  • What is the killer app
  • What is the killer app
  • What is the killer app
  • What is the killer app
  • What is the killer app
  • We do know that practice for fire saved numerous lives.
  • New Directions for Virtual Worlds for Health

    1. 1. Virtual Worlds and Social Games for Health Day<br />Games for Health, May 25, 2010, Boston<br />Word Cloud design, courtesy<br />
    2. 2. Welcome!<br />This year’s theme - Convergence<br />An interactive day<br />Housekeeping<br />Evening reception<br />
    3. 3. Agenda<br />
    4. 4. New Directions for Virtual Worlds for Health<br />Parvati Dev, PhD<br />Innovation in Learning Inc.<br />
    5. 5. Let us stop and think about our direction …<br />What has succeeded<br /> Possible barriers<br /> Our solution / new direction<br />
    6. 6. Virtual Worlds are effective …<br />Entertainment and socializing<br />
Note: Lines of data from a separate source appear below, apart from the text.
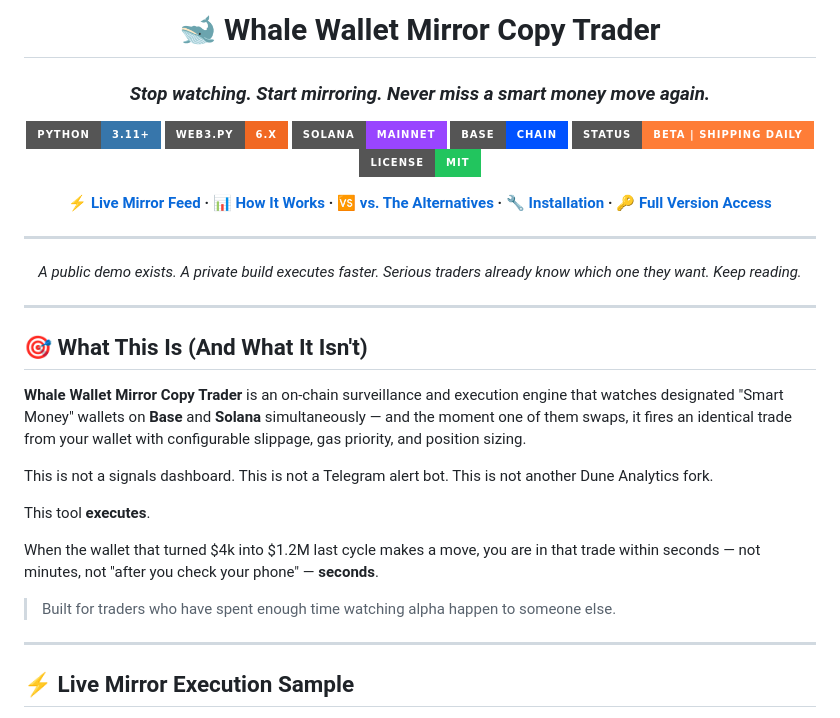
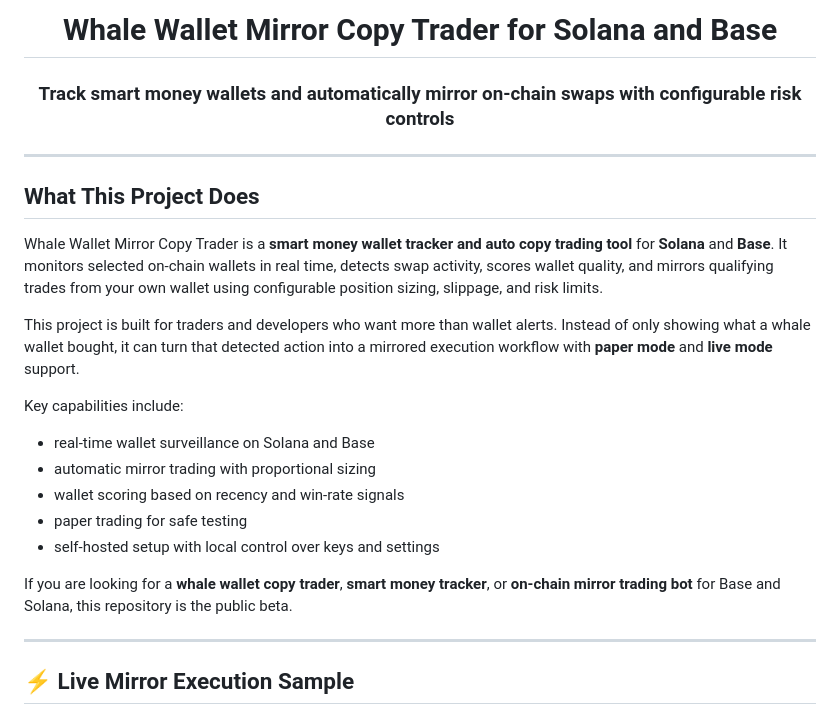
Before and after one commit to degeninme/whale-wallet-mirror-copy-trader, a Markdown page: README.md, the part around the change. Rendered like a GitHub page; badges without logos.

Commit message:
Revise README for Whale Wallet Mirror Copy Trader
Updated project description and key capabilities for clarity.

```diff
--- a/README.md
+++ b/README.md
@@ -1,38 +1,30 @@
 <div align="center">
 
-# 🐋 Whale Wallet Mirror Copy Trader
+# Whale Wallet Mirror Copy Trader for Solana and Base
 
-### *Stop watching. Start mirroring. Never miss a smart money move again.*
+### Track smart money wallets and automatically mirror on-chain swaps with configurable risk controls
 
-[![Python](https://img.shields.io/badge/Python-3.11+-3776AB?style=for-the-badge&logo=python&logoColor=white)](https://python.org)
-[![Web3.py](https://img.shields.io/badge/Web3.py-6.x-F16822?style=for-the-badge&logo=ethereum&logoColor=white)](https://web3py.readthedocs.io)
-[![Solana](https://img.shields.io/badge/Solana-Mainnet-9945FF?style=for-the-badge&logo=solana&logoColor=white)](https://solana.com)
-[![Base](https://img.shields.io/badge/Base-Chain-0052FF?style=for-the-badge&logo=coinbase&logoColor=white)](https://base.org)
-[![Status](https://img.shields.io/badge/Status-Beta%20%7C%20Shipping%20Daily-orange?style=for-the-badge)]()
-[![License](https://img.shields.io/badge/License-MIT-22c55e?style=for-the-badge)](LICENSE)
+</div>
 
-**[⚡ Live Mirror Feed](#-live-mirror-execution-sample) · [📊 How It Works](#-how-it-works) · [🆚 vs. The Alternatives](#-whale-wallet-mirror-copy-trader-vs-everything-else) · [🔧 Installation](#-installation) · [🔑 Full Version Access](#-want-the-full-private-build)**
 
 ---
 
-*A public demo exists. A private build executes faster.*
-*Serious traders already know which one they want. Keep reading.*
+## What This Project Does
 
-</div>
+Whale Wallet Mirror Copy Trader is a **smart money wallet tracker and auto copy trading tool** for **Solana** and **Base**. It monitors selected on-chain wallets in real time, detects swap activity, scores wallet quality, and mirrors qualifying trades from your own wallet using configurable position sizing, slippage, and risk limits.
 
----
+This project is built for traders and developers who want more than wallet alerts. Instead of only showing what a whale wallet bought, it can turn that detected action into a mirrored execution workflow with **paper mode** and **live mode** support.
 
-## 🎯 What This Is (And What It Isn't)
+Key capabilities include:
 
-**Whale Wallet Mirror Copy Trader** is an on-chain surveillance and execution engine that watches designated "Smart Money" wallets on **Base** and **Solana** simultaneously — and the moment one of them swaps, it fires an identical trade from your wallet with configurable slippage, gas priority, and position sizing.
+- real-time wallet surveillance on Solana and Base
+- automatic mirror trading with proportional sizing
+- wallet scoring based on recency and win-rate signals
+- paper trading for safe testing
+- self-hosted setup with local control over keys and settings
 
-This is not a signals dashboard. This is not a Telegram alert bot. This is not another Dune Analytics fork.
 
-This tool **executes**.
-
-When the wallet that turned $4k into $1.2M last cycle makes a move, you are in that trade within seconds — not minutes, not "after you check your phone" — **seconds**.
-
-> Built for traders who have spent enough time watching alpha happen to someone else.
+If you are looking for a **whale wallet copy trader**, **smart money tracker**, or **on-chain mirror trading bot** for Base and Solana, this repository is the public beta.
 
 ---
 
```
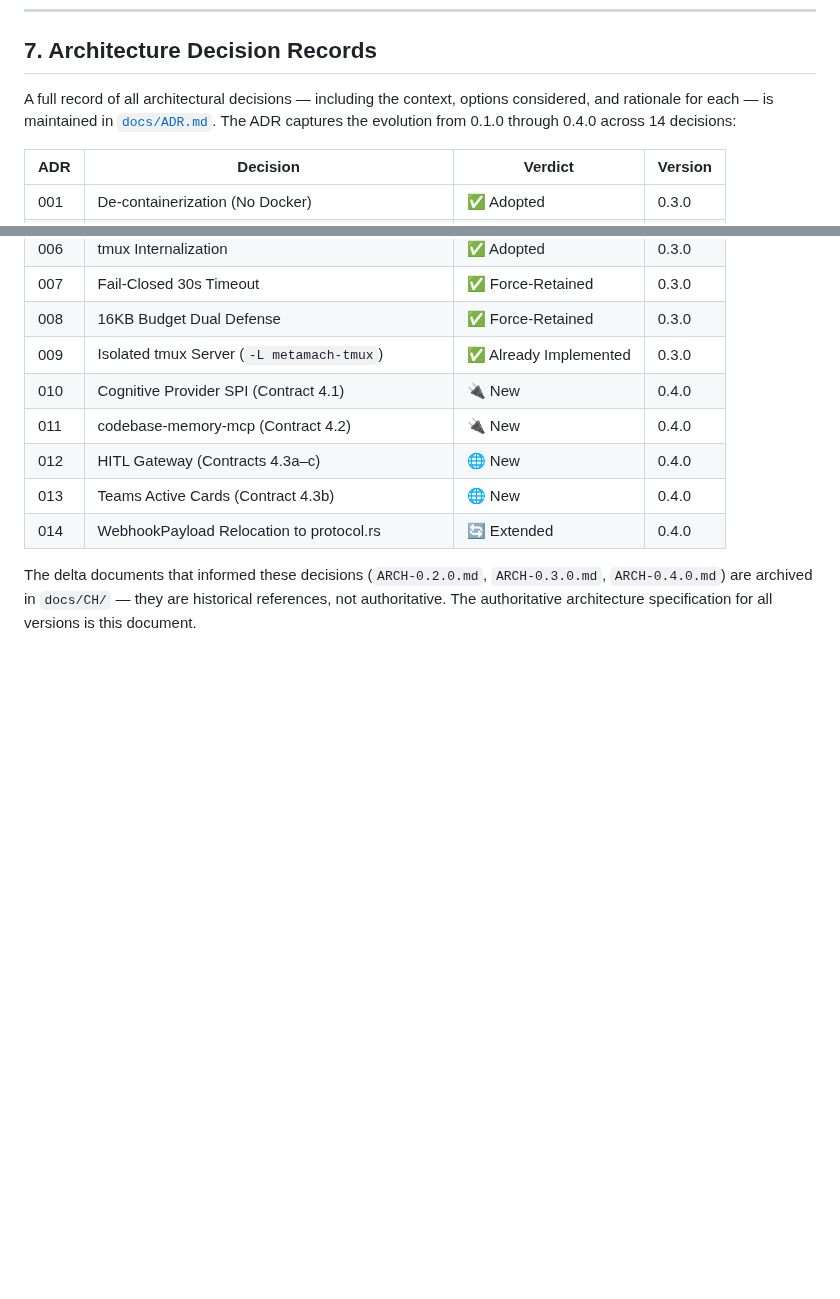
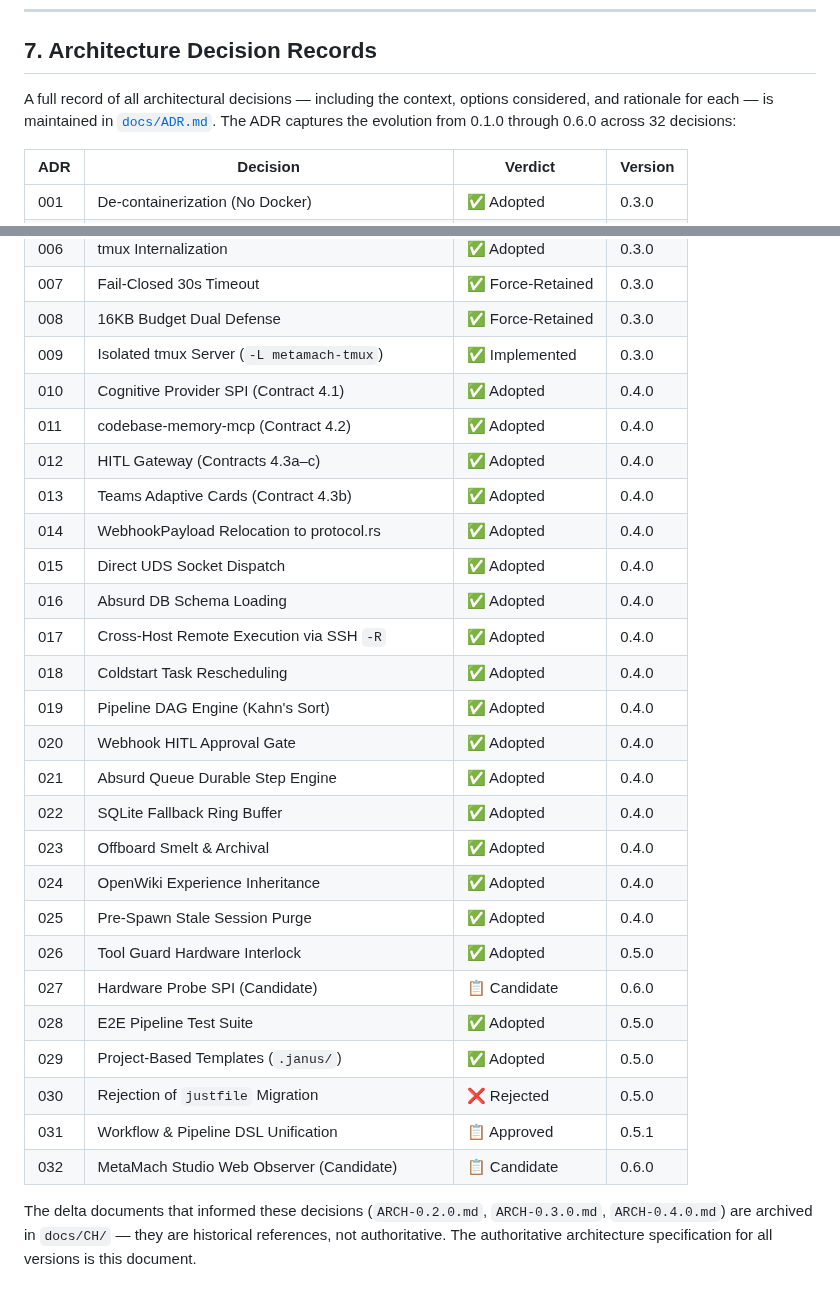
Before and after one commit to hughguan/MetaMach, a Markdown page: docs/ARCH.md, 2 parts joined by grey strips. Rendered like a GitHub page; blank space fills up the shorter version.

Commit message:
docs: sync ARCH.md ADR decision matrix with ADR-001 through ADR-032

```diff
--- a/docs/ARCH.md
+++ b/docs/ARCH.md
@@ -276,7 +276,7 @@ metamach/ (Single monorepo — silicon factory headquarters)
 
 ## 7. Architecture Decision Records
 
-A full record of all architectural decisions — including the context, options considered, and rationale for each — is maintained in [`docs/ADR.md`](ADR.md). The ADR captures the evolution from 0.1.0 through 0.4.0 across 14 decisions:
+A full record of all architectural decisions — including the context, options considered, and rationale for each — is maintained in [`docs/ADR.md`](ADR.md). The ADR captures the evolution from 0.1.0 through 0.6.0 across 32 decisions:
 
 | ADR | Decision | Verdict | Version |
 |-----|----------|---------|---------|
@@ -288,11 +288,29 @@ A full record of all architectural decisions — including the context, options
 | 006 | tmux Internalization | ✅ Adopted | 0.3.0 |
 | 007 | Fail-Closed 30s Timeout | ✅ Force-Retained | 0.3.0 |
 | 008 | 16KB Budget Dual Defense | ✅ Force-Retained | 0.3.0 |
-| 009 | Isolated tmux Server (`-L metamach-tmux`) | ✅ Already Implemented | 0.3.0 |
-| 010 | Cognitive Provider SPI (Contract 4.1) | 🔌 New | 0.4.0 |
-| 011 | codebase-memory-mcp (Contract 4.2) | 🔌 New | 0.4.0 |
-| 012 | HITL Gateway (Contracts 4.3a–c) | 🌐 New | 0.4.0 |
-| 013 | Teams Active Cards (Contract 4.3b) | 🌐 New | 0.4.0 |
-| 014 | WebhookPayload Relocation to protocol.rs | 🔄 Extended | 0.4.0 |
+| 009 | Isolated tmux Server (`-L metamach-tmux`) | ✅ Implemented | 0.3.0 |
+| 010 | Cognitive Provider SPI (Contract 4.1) | ✅ Adopted | 0.4.0 |
+| 011 | codebase-memory-mcp (Contract 4.2) | ✅ Adopted | 0.4.0 |
+| 012 | HITL Gateway (Contracts 4.3a–c) | ✅ Adopted | 0.4.0 |
+| 013 | Teams Adaptive Cards (Contract 4.3b) | ✅ Adopted | 0.4.0 |
+| 014 | WebhookPayload Relocation to protocol.rs | ✅ Adopted | 0.4.0 |
+| 015 | Direct UDS Socket Dispatch | ✅ Adopted | 0.4.0 |
+| 016 | Absurd DB Schema Loading | ✅ Adopted | 0.4.0 |
+| 017 | Cross-Host Remote Execution via SSH `-R` | ✅ Adopted | 0.4.0 |
+| 018 | Coldstart Task Rescheduling | ✅ Adopted | 0.4.0 |
+| 019 | Pipeline DAG Engine (Kahn's Sort) | ✅ Adopted | 0.4.0 |
+| 020 | Webhook HITL Approval Gate | ✅ Adopted | 0.4.0 |
+| 021 | Absurd Queue Durable Step Engine | ✅ Adopted | 0.4.0 |
+| 022 | SQLite Fallback Ring Buffer | ✅ Adopted | 0.4.0 |
+| 023 | Offboard Smelt & Archival | ✅ Adopted | 0.4.0 |
+| 024 | OpenWiki Experience Inheritance | ✅ Adopted | 0.4.0 |
+| 025 | Pre-Spawn Stale Session Purge | ✅ Adopted | 0.4.0 |
+| 026 | Tool Guard Hardware Interlock | ✅ Adopted | 0.5.0 |
+| 027 | Hardware Probe SPI (Candidate) | 📋 Candidate | 0.6.0 |
+| 028 | E2E Pipeline Test Suite | ✅ Adopted | 0.5.0 |
+| 029 | Project-Based Templates (`.janus/`) | ✅ Adopted | 0.5.0 |
+| 030 | Rejection of `justfile` Migration | ❌ Rejected | 0.5.0 |
+| 031 | Workflow & Pipeline DSL Unification | 📋 Approved | 0.5.1 |
+| 032 | MetaMach Studio Web Observer (Candidate) | 📋 Candidate | 0.6.0 |
 
 The delta documents that informed these decisions (`ARCH-0.2.0.md`, `ARCH-0.3.0.md`, `ARCH-0.4.0.md`) are archived in `docs/CH/` — they are historical references, not authoritative. The authoritative architecture specification for all versions is this document.
```
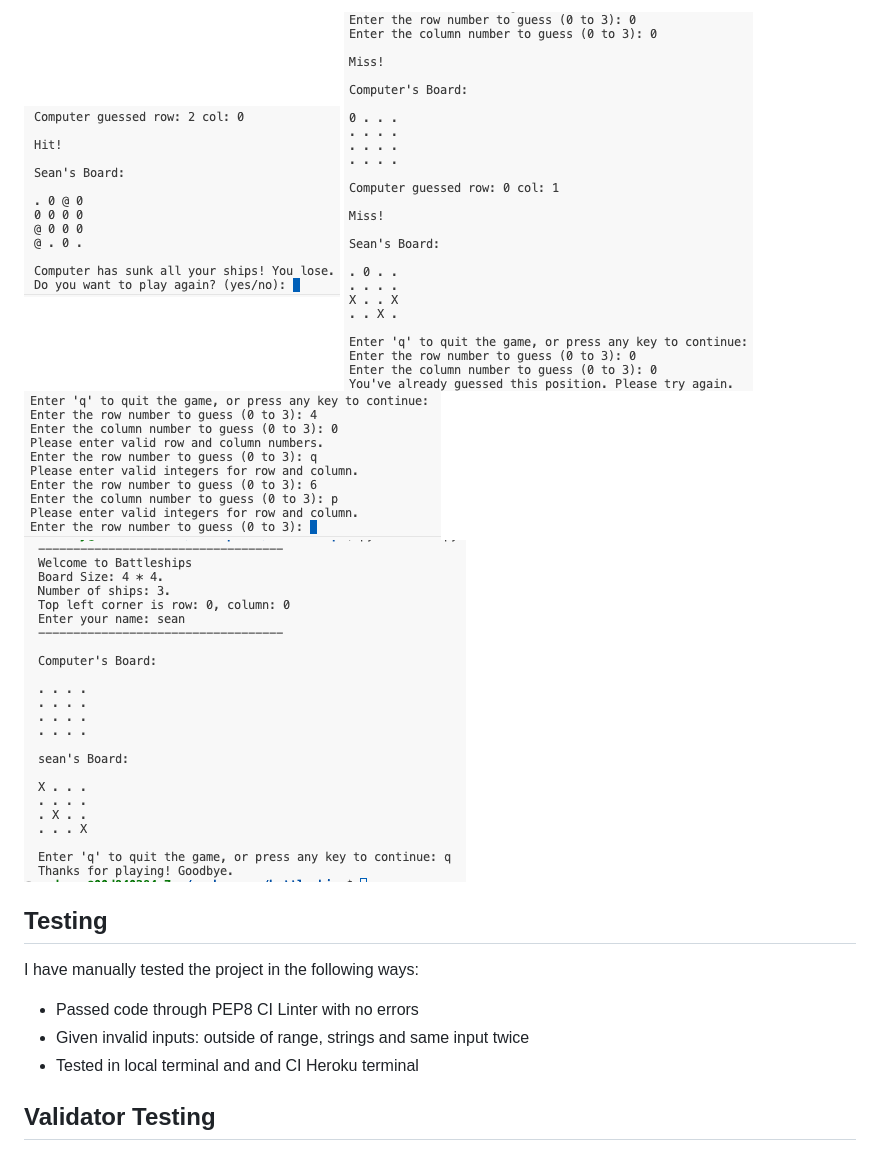
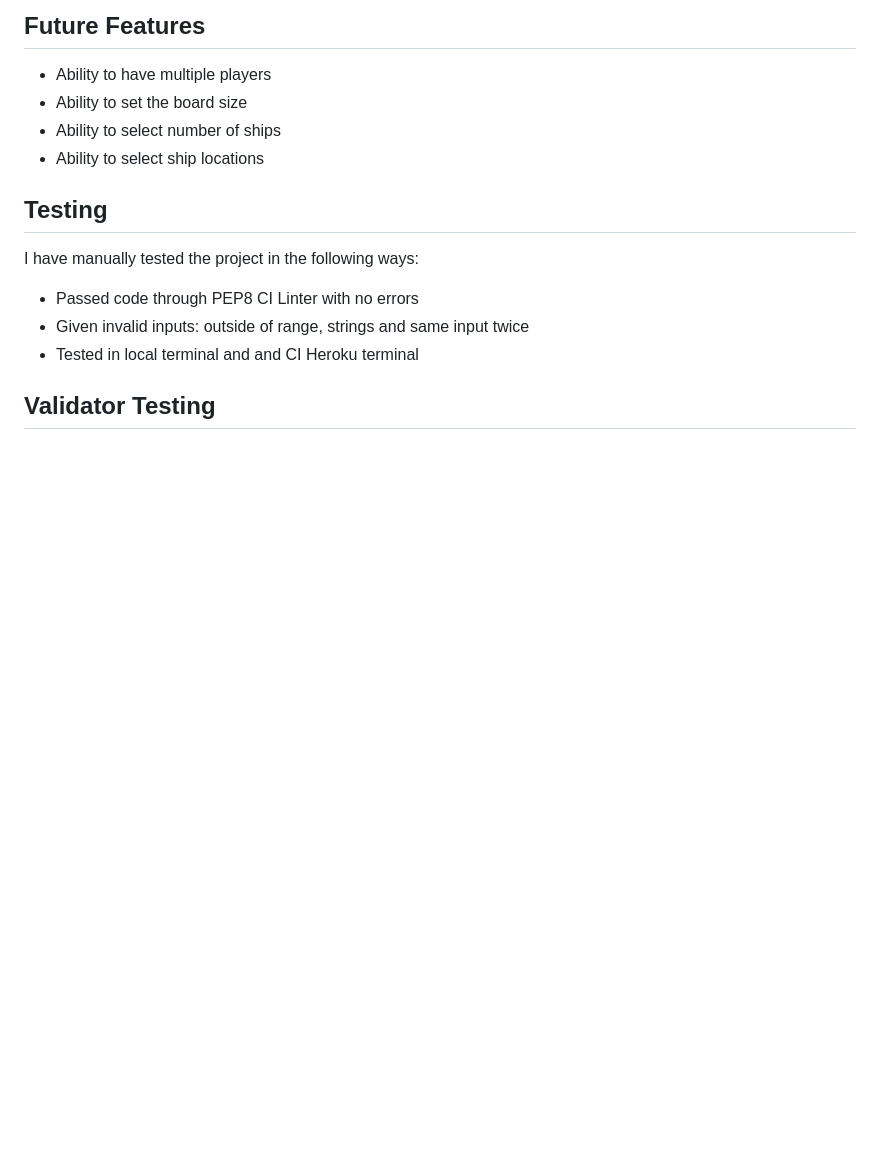
Before and after one commit to seanfreaney/battleships, a Markdown page: README.md, the part around the change printed below. Rendered like a GitHub page; blank space fills up the shorter version.

```diff
--- a/README.md
+++ b/README.md
@@ -17,8 +33,9 @@ The player is then asked of they would like to replay.
 
-![option to replay when ships sunk](assets/images/replay%20game%20ships%20sunk.png)
-![validate coordinates, same coordinates](assets/images/validate%20coordinates,%20same%20coordinates.png)
-![validate coordinates, outside range and letters](assets/images/validate%20coordinates%20-%20too%20big,%20letters.png)
-![ability to quit during game](assets/images/ability%20to%20quit%20mid%20game.png)
+## Future Features
+- Ability to have multiple players
+- Ability to set the board size
+- Ability to select number of ships
+- Ability to select ship locations
 
 ## Testing
 I have manually tested the project in the following ways:
```
Also changed, not shown: other parts of README.md (+17 -1 lines), assets/images/setup.png (added).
    7. 7. Virtual Worlds are effective …<br />Tourism<br />
    8. 8. Virtual worlds are effective<br />Games and Quests<br />
    9. 9. Virtual worlds are effective<br />Mirror worlds<br />
    10. 10. Virtual worlds are effective<br />Perception<br />Attitude change<br />A study with residents and nurses at Stanford Hospital and San Mateo General Hospital<br />CBRNE simulation based on Forterra OLIVE<br />
    11. 11. Virtual worlds are effective<br />Learning<br />Med students learn interaction skills just as well in virtual environments as in physical ones.<br />A study with medical students and first year residents at Stanford.<br />ATLS (Advanced Trauma Life Support) Protocol<br />Pre-test and post-test student scores<br />Source: June 2007 Elsevier Saunders journal article “Virtual Worlds and Team Training” by Parvati Dev, Patricia Youngblood, W. LeRoy Heinrichs, and Laura Kusumoto<br />
    12. 12. If virtual worlds are effectivewhy isn’t their growth explosive?<br />
    13. 13. Sample comment<br />Stephen Manning<br />On Virtual Worlds Roadmap group, Linked In<br /><ul><li>Why do we need them?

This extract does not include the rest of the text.